Tuesday, December 21, 2004

yesterday, today and tomorrow

A generation-spanning collection of articles on kicks:

Yesterday - The 'in' shoe: The Chuck Taylor sneaker is an American classic — except …
[Chuck Taylor] can't be described as flashy, his sole is a bit dense and sometimes his tongue hangs out. But I love him just the same. Or, rather, I should say I love them just the same. As much as anyone could love those timeless, no-nonsense, patch-on-the-side canvas basketball shoes known as Chuck Taylors. (more)

Today - Tongue-Wagging Shoes
A trend toward retro-styled, lower-cost sneakers arrived with the down economy over the last few years. Prices and sales of basketball shoes fell faster than a front-row Pistons fan. The average price per pair of basketball shoes was $53.98 for the 12 months ending Nov. 1, down from $56.20 last year and $60.04 the year before, according to NPD Group. Total U.S. sales are down 9.4 percent this year, and the number of shoes selling for more than $100 has dropped every year lately.

Nike, Reebok and Adidas hope that's changing. This fall, they've released enough sneakers endorsed by players to outfit a team, none priced below $99. Today, the top-selling basketball shoes in the country are the Carmelo 1.5 by Jordan (a Nike brand) at $119, and Nike's Air Zoom 2 LeBron at $125, named for last season's top rookies. (more)

Tommorow - Basketball legend works his 'Magic' with shoppers
Magic was in the air Sunday at two local Meijer stores.

About 750 admirers lined up in Cascade Township to meet basketball legend Earvin "Magic" Johnson, who was launching his "Magic32" brand of footwear and apparel. He also appeared at the Rockford Meijer.

The former Michigan State and Los Angeles Lakers star greeted admirers with his trademark smile as they lined up with "Magic32" merchandise to be autographed.

Most fans seemed pleased with the apparel, especially given the attempt by the company to keep it affordable.
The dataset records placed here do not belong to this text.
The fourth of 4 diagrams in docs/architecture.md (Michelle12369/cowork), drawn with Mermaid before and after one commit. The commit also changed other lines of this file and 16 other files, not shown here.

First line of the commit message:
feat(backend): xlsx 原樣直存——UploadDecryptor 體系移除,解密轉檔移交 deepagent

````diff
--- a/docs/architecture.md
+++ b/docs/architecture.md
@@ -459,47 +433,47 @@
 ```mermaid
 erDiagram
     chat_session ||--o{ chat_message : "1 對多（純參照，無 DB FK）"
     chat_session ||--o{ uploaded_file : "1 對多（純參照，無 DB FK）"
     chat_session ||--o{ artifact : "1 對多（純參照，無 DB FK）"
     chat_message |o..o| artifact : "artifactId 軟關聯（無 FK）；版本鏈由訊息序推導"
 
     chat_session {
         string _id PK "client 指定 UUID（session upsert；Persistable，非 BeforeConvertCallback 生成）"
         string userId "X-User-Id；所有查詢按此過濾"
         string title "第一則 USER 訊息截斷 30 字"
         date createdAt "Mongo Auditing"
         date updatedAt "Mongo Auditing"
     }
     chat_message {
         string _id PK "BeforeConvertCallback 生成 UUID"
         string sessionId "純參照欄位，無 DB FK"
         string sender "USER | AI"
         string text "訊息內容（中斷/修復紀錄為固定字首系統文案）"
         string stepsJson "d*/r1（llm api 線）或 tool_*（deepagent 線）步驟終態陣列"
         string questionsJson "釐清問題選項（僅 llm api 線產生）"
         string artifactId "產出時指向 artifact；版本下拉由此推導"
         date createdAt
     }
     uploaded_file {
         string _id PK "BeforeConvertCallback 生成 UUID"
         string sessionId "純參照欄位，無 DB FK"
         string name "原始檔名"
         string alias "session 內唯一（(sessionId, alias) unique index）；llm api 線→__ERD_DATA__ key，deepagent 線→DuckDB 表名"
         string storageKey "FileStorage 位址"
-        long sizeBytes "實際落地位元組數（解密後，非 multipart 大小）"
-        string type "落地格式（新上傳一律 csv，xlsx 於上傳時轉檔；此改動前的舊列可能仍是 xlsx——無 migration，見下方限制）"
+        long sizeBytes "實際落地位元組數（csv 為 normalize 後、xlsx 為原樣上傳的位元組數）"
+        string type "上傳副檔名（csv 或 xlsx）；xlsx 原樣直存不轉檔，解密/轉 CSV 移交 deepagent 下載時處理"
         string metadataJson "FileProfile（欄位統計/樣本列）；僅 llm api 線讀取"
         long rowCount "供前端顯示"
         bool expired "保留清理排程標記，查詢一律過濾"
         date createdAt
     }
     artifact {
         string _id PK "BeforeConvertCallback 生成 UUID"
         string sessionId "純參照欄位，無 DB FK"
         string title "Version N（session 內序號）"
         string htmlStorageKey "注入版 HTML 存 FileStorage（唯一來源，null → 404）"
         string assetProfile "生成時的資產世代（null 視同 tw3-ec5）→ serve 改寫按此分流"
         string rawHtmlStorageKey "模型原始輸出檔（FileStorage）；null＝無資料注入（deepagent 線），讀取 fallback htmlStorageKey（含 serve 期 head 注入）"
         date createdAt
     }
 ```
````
The sneakers are priced from $40 to $60 and are of a quality that, company representatives say, soon will inspire NBA players to wear them in games. (more)

No comments:

Post a Comment